§ **YOUR GOAL**: Search the records below for "components" and copy every line it turns up in.
(GIVEN ENTRIES Opens)
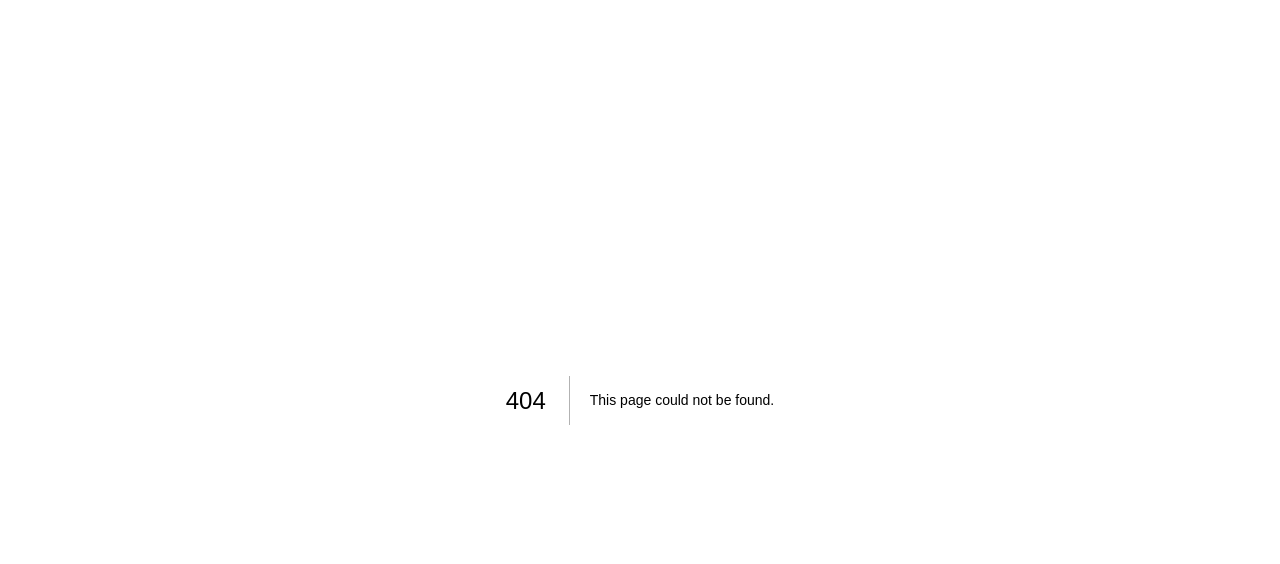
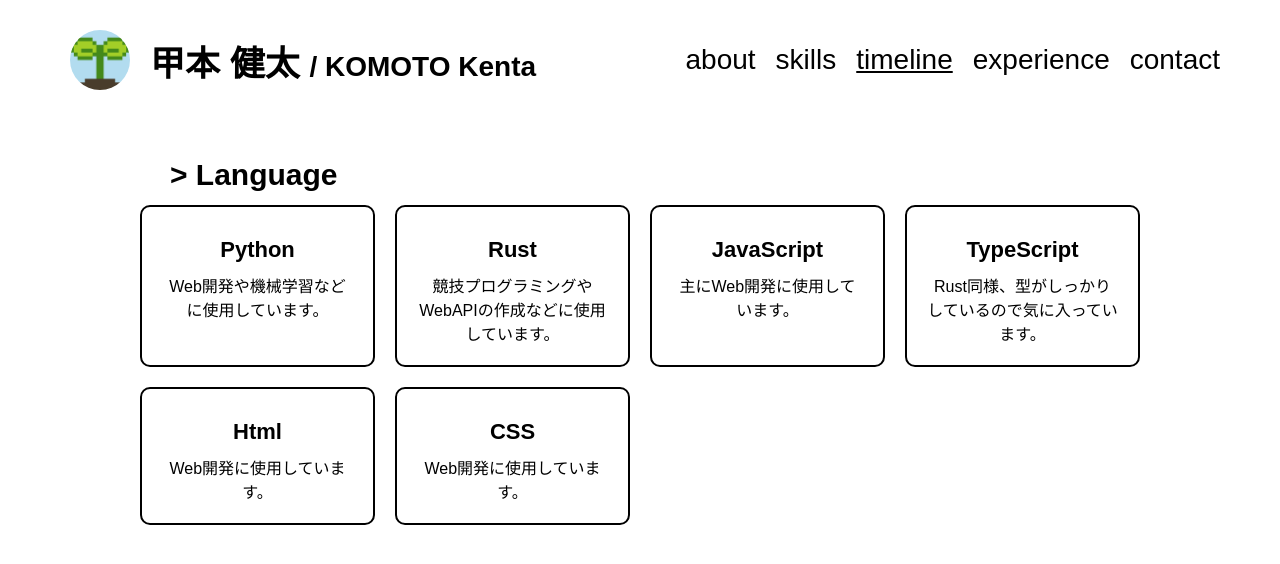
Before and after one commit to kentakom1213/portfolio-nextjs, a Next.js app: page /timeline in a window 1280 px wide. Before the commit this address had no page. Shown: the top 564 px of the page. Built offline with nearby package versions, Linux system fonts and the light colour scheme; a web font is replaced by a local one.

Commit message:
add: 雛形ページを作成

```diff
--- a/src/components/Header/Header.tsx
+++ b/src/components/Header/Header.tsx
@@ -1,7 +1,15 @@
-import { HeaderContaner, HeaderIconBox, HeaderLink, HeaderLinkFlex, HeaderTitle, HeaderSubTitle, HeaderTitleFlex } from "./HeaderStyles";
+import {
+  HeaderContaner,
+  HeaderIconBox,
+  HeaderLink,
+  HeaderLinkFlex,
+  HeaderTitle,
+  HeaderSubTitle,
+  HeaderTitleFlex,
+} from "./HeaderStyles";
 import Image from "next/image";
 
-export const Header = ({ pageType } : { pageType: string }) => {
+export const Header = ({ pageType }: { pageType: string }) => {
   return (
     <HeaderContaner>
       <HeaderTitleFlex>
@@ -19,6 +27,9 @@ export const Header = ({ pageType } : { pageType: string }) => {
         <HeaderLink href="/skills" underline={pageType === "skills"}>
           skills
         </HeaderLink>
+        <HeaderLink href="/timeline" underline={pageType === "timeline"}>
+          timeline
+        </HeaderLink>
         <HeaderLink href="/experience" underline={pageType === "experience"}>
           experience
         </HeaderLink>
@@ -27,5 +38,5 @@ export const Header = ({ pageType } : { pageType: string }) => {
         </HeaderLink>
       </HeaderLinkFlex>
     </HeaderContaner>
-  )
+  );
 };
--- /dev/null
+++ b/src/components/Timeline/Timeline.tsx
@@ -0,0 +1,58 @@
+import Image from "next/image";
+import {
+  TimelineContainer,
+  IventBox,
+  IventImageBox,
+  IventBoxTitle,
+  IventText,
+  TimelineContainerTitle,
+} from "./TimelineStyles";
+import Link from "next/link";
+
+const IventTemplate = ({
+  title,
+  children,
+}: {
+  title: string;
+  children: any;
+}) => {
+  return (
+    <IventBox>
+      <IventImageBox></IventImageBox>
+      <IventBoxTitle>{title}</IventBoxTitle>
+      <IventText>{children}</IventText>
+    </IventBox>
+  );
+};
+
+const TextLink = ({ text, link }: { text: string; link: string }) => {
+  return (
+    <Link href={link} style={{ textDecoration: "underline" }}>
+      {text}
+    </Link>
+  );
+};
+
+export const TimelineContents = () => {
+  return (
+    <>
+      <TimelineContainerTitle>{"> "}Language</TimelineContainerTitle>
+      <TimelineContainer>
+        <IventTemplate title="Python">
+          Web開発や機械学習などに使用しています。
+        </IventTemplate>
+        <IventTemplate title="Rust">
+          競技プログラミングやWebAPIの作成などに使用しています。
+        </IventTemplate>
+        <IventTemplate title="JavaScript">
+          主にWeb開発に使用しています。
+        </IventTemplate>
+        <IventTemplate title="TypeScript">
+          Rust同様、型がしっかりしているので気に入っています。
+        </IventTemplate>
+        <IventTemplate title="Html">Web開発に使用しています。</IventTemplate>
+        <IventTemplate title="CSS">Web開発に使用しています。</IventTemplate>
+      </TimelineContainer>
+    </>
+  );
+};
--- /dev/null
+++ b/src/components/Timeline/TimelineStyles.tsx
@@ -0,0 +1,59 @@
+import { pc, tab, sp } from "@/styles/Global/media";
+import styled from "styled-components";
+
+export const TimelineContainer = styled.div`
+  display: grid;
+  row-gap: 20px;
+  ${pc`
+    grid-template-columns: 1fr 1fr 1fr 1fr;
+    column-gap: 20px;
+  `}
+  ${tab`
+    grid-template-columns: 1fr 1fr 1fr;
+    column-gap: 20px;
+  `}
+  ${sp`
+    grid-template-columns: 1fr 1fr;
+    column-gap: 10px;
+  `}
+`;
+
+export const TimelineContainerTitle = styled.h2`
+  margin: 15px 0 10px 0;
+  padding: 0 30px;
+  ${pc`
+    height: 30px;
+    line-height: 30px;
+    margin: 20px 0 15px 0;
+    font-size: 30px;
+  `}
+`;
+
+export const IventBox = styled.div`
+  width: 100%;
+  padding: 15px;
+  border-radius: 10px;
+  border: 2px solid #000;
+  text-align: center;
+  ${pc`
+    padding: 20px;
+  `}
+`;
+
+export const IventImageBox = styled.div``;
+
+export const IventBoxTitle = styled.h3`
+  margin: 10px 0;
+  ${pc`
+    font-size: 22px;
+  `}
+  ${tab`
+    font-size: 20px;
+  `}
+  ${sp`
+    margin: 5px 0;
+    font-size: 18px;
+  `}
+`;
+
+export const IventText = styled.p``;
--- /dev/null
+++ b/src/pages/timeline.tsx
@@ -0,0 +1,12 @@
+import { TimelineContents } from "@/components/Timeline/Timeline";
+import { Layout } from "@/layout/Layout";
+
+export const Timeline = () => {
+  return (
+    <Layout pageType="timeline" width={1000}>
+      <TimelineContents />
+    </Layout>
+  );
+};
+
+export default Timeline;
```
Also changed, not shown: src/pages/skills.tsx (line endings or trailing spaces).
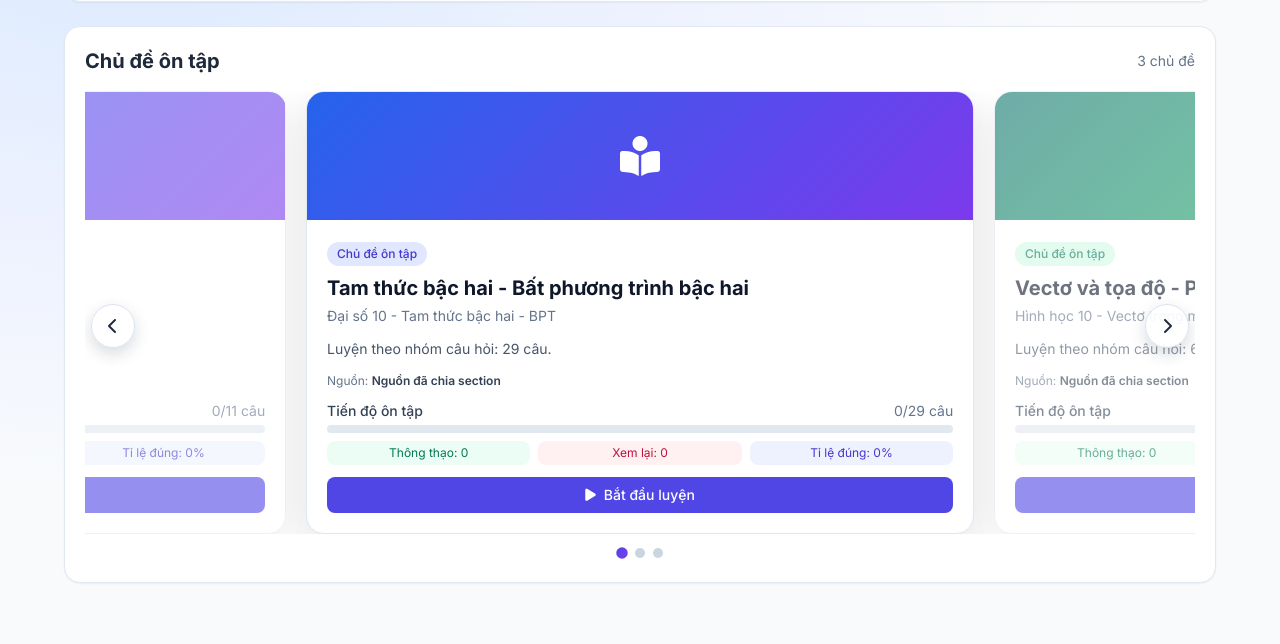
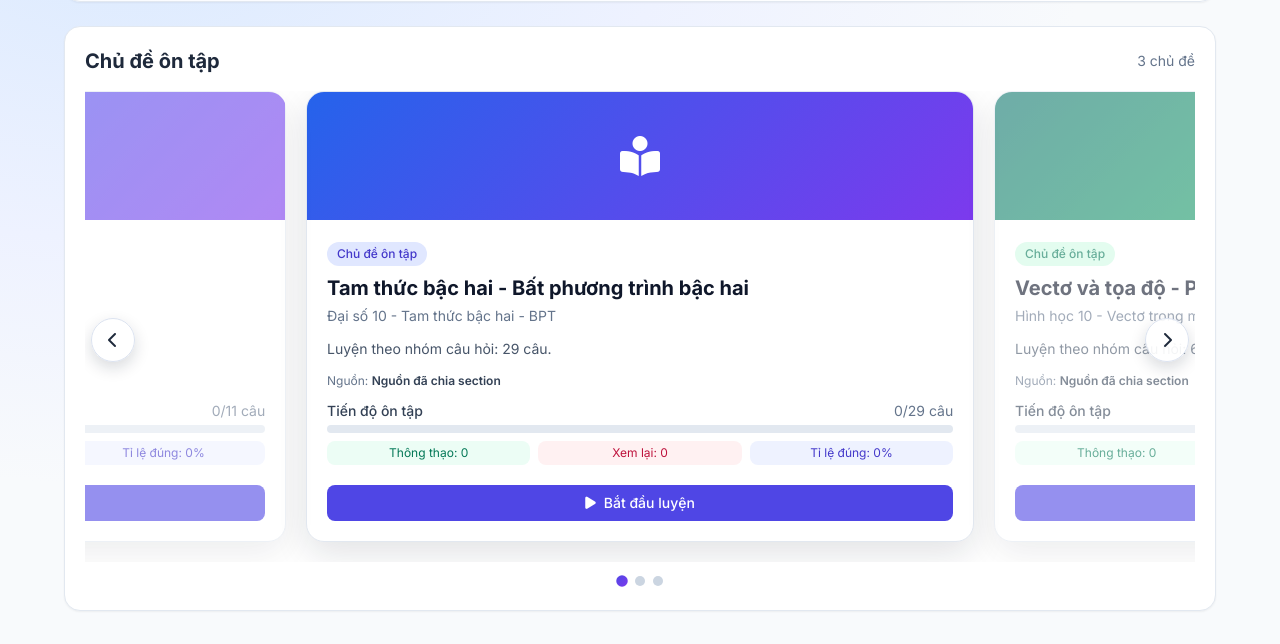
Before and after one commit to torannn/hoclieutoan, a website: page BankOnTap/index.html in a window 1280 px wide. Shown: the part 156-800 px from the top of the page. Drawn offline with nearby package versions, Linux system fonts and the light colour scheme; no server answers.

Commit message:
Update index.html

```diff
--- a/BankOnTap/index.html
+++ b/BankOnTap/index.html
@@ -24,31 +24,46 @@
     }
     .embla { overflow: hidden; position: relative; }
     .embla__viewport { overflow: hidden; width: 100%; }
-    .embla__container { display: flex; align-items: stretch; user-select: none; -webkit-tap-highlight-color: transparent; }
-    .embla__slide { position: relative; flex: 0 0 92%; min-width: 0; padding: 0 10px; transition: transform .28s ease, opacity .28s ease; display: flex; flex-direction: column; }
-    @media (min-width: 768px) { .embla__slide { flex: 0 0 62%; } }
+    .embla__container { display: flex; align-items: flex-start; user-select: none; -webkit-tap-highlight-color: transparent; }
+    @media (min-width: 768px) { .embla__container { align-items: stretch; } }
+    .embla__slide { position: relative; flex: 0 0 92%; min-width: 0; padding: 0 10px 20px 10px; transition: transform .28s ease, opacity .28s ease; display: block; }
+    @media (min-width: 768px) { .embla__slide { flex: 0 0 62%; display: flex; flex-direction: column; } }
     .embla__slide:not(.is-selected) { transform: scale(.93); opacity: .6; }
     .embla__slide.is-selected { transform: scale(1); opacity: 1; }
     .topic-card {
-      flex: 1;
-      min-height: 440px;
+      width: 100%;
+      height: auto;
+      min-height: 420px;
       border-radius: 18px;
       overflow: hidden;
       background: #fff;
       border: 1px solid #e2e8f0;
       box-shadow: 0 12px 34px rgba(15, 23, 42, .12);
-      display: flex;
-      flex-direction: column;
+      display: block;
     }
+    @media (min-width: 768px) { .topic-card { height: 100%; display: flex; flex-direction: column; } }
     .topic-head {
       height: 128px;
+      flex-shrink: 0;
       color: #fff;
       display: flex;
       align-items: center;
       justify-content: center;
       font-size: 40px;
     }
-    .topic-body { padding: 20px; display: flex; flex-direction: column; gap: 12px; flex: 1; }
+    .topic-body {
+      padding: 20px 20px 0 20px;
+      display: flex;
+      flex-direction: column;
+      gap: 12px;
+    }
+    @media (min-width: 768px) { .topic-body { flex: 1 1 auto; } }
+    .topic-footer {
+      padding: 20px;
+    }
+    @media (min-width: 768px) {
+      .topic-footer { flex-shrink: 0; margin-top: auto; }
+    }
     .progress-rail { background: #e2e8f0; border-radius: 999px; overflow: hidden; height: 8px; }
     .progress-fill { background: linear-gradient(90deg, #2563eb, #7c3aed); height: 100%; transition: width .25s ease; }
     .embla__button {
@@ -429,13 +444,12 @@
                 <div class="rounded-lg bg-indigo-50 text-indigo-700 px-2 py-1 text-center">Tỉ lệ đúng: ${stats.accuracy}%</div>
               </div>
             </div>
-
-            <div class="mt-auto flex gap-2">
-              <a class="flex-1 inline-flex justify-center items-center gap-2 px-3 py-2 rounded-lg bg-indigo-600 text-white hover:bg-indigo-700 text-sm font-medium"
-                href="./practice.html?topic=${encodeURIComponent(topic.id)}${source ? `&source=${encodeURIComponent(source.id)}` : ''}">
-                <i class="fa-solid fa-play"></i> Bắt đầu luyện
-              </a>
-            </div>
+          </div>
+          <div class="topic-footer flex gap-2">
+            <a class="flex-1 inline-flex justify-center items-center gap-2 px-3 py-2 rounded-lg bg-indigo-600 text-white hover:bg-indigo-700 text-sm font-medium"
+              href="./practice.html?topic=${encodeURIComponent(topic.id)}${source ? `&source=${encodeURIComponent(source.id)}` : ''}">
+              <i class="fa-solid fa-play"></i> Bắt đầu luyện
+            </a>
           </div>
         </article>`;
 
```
(GIVEN ENTRIES Closes)
§ **EXPECTED OUTPUT**:
--- a/src/components/Header/Header.tsx
+++ b/src/components/Header/Header.tsx
+++ b/src/components/Timeline/Timeline.tsx
+++ b/src/components/Timeline/TimelineStyles.tsx
+import styled from "styled-components";
+import { TimelineContents } from "@/components/Timeline/Timeline";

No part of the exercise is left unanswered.